Without the use of a foreign trade zone, each imported component for a car assembled in the United States would be assessed a duty. That ultimately would make a vehicle made here expensive relative to simply importing a car made outside the country.
But by bringing those imported components into an FTZ for final assembly—say into a car or a vacuum cleaner—a manufacturer can virtually eliminate a duty that would be assessed on a component.
Foreign trade zones were created in part to protect U.S. jobs against imported finished products that otherwise would have an edge under the tariff structure.
FTZ status has other advantages for companies.
Say a company imports parts from overseas that are stored in a warehouse. If the company had an on-hand average inventory value of $25 million, it would be looking at paying a customs duty of $1.5 million, assuming the duty rate was 6 percent.
As long as that inventory is in an FTZ site, it technically hasn’t entered the country and is not subject to duty until it leaves. There’s a time value to the extent one can delay having to pay the duty. One might calculate the cash flow savings by multiplying the $1.5 million by an interest rate had the money been borrowed—say 5 percent, resulting in a savings value of $75,000.
“It’s a conservation of capital,” Peacock said.

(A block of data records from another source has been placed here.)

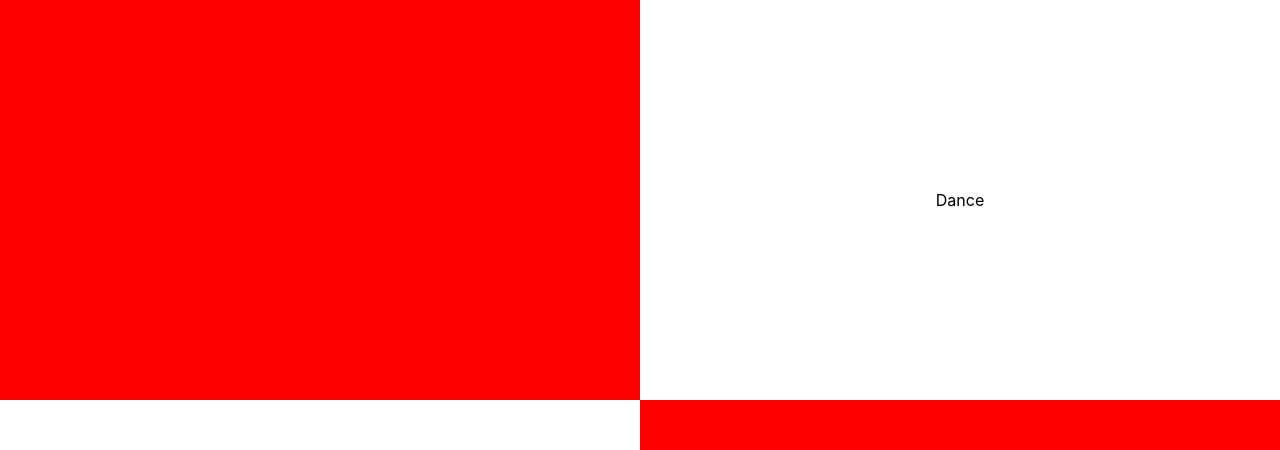
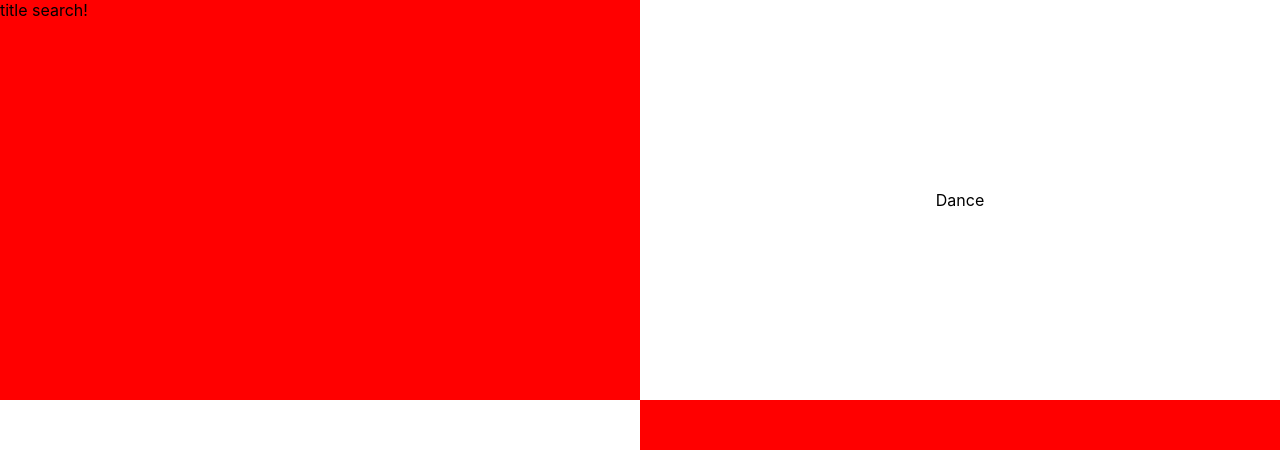
Before and after one commit to richart14/dancebattle, a React (Create React App) app: page / in a window 1280 px wide. Shown: the top 450 px of the page. Built offline with nearby package versions, Linux system fonts and the light colour scheme.

Commit message:
added song input component

```diff
--- a/src/App.js
+++ b/src/App.js
@@ -1,11 +1,23 @@
 import React, { Component } from 'react';
 import './App.css';
+import TitleSearch from './titleSearch';
 
 class App extends Component {
+  constructor() {
+    super()
+
+    this.state = {
+      songs: [],
+    }
+  }
+
+  handleSongs(songArray) {
+    this.setState({songs: songArray})
+  }
   render() {
     return (
       <div className="App">
-        <div className="top left red"></div>
+        <div className="top left red"><TitleSearch handleSongs={this.handleSongs}/></div>
         <div className="top right"><span>Dance</span></div>
         <div className="bottom left"><span>Battle</span></div>
         <div className="bottom right red"></div>
--- /dev/null
+++ b/src/titleSearch.js
@@ -0,0 +1,7 @@
+import React from 'react';
+
+const titleSearch = () => {
+  return <div>title search!</div>
+}
+
+export default titleSearch;
```
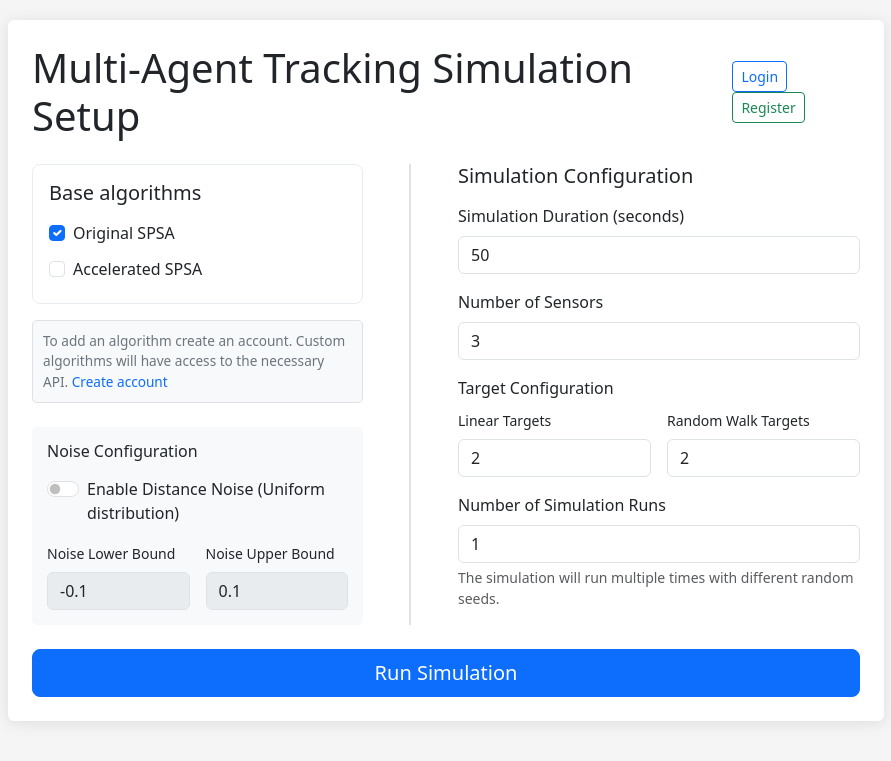
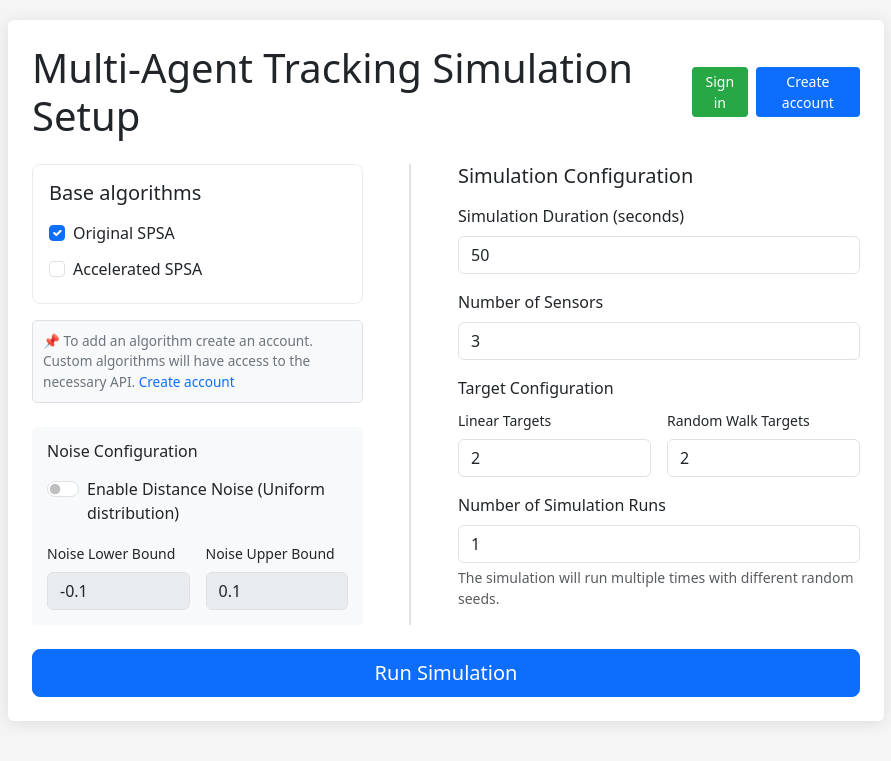
Before and after one commit to Salvatore112/MultiagentTrackingAlgorithms, a Django app: page /setup/ in a window 1280 px wide. Shown: the top 761 px of the page, without its empty margins (194-1085 px from the left). Run offline with Django 5.2, Linux system fonts and the light colour scheme.

Commit message:
style: change the style of sign in & register buttons

```diff
--- a/templates/simulations/setup.html
+++ b/templates/simulations/setup.html
@@ -95,6 +95,53 @@
             margin-bottom: 0.5rem;
             color: #495057;
         }
+        .auth-buttons {
+            display: flex;
+            gap: 0.5rem;
+        }
+        .btn-green {
+            background-color: #28a745;
+            border: none;
+            color: white;
+            transition: all 0.2s ease;
+        }
+        .btn-green:hover {
+            background-color: #218838;
+            color: white;
+        }
+        .btn-blue {
+            background-color: #0d6efd;
+            border: none;
+            color: white;
+            transition: all 0.2s ease;
+        }
+        .btn-blue:hover {
+            background-color: #0b5ed7;
+            color: white;
+        }
+        .btn-red {
+            background-color: #dc3545;
+            border: none;
+            color: white;
+            transition: all 0.2s ease;
+        }
+        .btn-red:hover {
+            background-color: #c82333;
+            color: white;
+        }
+        .user-info {
+            display: flex;
+            align-items: center;
+            gap: 0.75rem;
+        }
+        .user-badge {
+            background-color: #e9ecef;
+            padding: 0.5rem 1rem;
+            border-radius: 50px;
+            color: #495057;
+            font-weight: 500;
+            font-size: 0.875rem;
+        }
     </style>
 </head>
 <body>
@@ -105,12 +152,16 @@
                     <h1 class="card-title mb-0">Multi-Agent Tracking Simulation Setup</h1>
                     <div>
                         {% if user.is_authenticated %}
-                            <span class="badge bg-success me-2">Logged in as {{ user.username }}</span>
-                            <a href="{% url 'accounts:profile' %}" class="btn btn-sm btn-outline-primary">My Profile</a>
-                            <a href="{% url 'accounts:logout' %}" class="btn btn-sm btn-outline-danger">Logout</a>
+                            <div class="user-info">
+                                <span class="user-badge">{{ user.username }}</span>
+                                <a href="{% url 'accounts:profile' %}" class="btn btn-sm btn-green">Profile</a>
+                                <a href="{% url 'accounts:logout' %}" class="btn btn-sm btn-red">Logout</a>
+                            </div>
                         {% else %}
-                            <a href="{% url 'accounts:login' %}" class="btn btn-sm btn-outline-primary">Login</a>
-                            <a href="{% url 'accounts:register' %}" class="btn btn-sm btn-outline-success">Register</a>
+                            <div class="auth-buttons">
+                                <a href="{% url 'accounts:login' %}" class="btn btn-sm btn-green">Sign in</a>
+                                <a href="{% url 'accounts:register' %}" class="btn btn-sm btn-blue">Create account</a>
+                            </div>
                         {% endif %}
                     </div>
                 </div>
@@ -152,7 +203,7 @@
 
                             {% if not user.is_authenticated %}
                             <div class="info-tip mt-3">
-                                To add an algorithm create an account. Custom algorithms will have access to the necessary API.
+                                <span>📌</span> To add an algorithm create an account. Custom algorithms will have access to the necessary API.
                                 <a href="{% url 'accounts:register' %}">Create account</a>
                             </div>
                             {% endif %}
```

There are other potential benefits of importing product into a zone. For example, a company might import a chemical used in the manufacturing process. In some cases, the manufacturing process consumes or destroys a portion of that chemical. That portion isn’t subject to a duty.•